* TO DO *
Gather all lines from the material that contain the word "OAuth".

* RECORDS SHOWN *
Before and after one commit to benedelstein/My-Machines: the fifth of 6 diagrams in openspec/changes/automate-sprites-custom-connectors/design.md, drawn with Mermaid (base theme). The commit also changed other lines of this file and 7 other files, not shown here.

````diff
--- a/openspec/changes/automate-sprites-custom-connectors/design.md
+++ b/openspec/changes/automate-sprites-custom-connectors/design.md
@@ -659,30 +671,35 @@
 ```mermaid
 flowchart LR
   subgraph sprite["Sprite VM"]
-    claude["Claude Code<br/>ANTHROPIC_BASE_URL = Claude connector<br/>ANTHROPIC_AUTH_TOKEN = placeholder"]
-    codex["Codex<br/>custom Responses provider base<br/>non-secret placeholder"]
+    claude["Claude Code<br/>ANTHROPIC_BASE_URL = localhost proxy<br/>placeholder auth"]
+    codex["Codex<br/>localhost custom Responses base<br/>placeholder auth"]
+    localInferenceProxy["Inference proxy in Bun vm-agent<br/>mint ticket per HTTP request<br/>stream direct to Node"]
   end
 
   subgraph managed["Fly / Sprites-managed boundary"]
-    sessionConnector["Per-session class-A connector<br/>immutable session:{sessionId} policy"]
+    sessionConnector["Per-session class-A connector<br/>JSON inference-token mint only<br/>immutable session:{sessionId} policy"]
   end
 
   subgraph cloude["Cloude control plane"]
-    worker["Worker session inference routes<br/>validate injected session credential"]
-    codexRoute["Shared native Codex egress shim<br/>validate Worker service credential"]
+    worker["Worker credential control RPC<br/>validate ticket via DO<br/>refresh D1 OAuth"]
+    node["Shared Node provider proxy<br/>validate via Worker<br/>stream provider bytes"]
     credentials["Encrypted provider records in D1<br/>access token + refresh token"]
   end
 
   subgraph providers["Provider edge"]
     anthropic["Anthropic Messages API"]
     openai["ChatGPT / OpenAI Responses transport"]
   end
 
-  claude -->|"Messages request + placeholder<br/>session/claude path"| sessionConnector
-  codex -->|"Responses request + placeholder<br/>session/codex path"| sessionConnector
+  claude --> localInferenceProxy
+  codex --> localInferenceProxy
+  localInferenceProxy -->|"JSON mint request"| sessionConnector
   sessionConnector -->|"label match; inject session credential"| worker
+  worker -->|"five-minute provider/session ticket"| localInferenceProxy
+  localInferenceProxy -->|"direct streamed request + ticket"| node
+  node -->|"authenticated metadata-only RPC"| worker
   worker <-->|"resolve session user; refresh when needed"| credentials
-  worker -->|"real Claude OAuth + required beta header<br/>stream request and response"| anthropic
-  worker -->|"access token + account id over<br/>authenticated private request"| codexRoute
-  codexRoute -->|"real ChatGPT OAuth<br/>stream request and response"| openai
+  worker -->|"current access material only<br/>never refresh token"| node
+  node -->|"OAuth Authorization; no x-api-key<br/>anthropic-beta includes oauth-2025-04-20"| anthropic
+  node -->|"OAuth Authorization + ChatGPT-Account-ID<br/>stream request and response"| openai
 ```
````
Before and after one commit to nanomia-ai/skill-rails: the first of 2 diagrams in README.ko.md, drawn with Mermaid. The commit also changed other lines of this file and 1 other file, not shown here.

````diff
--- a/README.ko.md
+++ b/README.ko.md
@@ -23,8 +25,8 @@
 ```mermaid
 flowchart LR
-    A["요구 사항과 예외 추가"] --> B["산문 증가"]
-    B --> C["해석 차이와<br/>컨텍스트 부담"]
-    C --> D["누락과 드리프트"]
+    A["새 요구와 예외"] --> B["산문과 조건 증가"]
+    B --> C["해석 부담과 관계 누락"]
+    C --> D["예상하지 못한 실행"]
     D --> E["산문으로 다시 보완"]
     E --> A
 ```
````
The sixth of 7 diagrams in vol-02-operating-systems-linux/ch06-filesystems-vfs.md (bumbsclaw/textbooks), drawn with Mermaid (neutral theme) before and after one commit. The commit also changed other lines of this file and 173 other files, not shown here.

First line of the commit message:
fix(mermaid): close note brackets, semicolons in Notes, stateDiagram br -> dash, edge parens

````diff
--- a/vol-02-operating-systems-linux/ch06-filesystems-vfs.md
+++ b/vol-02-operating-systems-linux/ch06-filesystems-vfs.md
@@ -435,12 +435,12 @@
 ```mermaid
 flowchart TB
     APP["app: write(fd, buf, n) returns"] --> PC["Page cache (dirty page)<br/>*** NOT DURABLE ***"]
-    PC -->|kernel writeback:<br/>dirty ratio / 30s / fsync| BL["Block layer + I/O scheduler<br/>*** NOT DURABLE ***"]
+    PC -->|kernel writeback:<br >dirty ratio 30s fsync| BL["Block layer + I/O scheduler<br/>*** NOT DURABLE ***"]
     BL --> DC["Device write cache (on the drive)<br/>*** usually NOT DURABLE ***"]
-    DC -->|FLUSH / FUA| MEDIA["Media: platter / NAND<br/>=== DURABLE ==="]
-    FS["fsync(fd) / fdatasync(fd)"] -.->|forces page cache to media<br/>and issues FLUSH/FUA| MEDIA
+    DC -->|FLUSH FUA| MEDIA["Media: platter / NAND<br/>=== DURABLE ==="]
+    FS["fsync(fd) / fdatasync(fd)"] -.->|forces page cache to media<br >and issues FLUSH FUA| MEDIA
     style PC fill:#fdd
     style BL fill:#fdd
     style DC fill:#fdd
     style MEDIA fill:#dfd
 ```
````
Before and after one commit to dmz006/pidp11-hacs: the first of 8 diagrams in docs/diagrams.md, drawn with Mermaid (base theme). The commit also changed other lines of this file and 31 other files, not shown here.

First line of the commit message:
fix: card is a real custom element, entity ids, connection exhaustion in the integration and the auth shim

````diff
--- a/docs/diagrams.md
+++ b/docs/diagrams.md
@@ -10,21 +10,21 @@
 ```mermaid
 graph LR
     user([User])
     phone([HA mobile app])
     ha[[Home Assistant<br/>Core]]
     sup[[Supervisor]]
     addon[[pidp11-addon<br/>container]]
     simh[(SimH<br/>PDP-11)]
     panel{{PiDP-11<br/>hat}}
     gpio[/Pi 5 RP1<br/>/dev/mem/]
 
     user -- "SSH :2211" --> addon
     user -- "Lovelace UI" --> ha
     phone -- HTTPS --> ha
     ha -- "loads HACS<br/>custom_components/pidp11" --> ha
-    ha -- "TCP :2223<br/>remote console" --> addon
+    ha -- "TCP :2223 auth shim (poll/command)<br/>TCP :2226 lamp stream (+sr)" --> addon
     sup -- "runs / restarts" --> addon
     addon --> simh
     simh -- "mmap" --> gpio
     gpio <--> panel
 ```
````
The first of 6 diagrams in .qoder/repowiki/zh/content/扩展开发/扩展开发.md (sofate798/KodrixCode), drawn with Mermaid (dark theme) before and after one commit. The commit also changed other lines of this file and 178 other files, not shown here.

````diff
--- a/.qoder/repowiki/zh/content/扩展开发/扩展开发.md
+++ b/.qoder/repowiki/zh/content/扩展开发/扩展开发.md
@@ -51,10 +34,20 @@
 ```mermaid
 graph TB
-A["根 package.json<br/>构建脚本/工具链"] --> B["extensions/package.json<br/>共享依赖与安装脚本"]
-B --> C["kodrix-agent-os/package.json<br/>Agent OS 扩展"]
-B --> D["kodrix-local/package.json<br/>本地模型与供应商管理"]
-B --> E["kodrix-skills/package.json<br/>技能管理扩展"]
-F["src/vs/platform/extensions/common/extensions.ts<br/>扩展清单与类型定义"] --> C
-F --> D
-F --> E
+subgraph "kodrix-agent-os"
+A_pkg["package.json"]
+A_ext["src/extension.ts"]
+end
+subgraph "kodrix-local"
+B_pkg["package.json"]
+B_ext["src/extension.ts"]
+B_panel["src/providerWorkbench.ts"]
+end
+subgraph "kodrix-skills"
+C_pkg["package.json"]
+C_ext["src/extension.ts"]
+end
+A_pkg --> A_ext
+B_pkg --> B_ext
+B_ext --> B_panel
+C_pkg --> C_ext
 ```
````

* FINISHED TASK *
+    worker["Worker credential control RPC<br/>validate ticket via DO<br/>refresh D1 OAuth"]
-  worker -->|"real Claude OAuth + required beta header<br/>stream request and response"| anthropic
-  codexRoute -->|"real ChatGPT OAuth<br/>stream request and response"| openai
+  node -->|"OAuth Authorization; no x-api-key<br/>anthropic-beta includes oauth-2025-04-20"| anthropic
+  node -->|"OAuth Authorization + ChatGPT-Account-ID<br/>stream request and response"| openai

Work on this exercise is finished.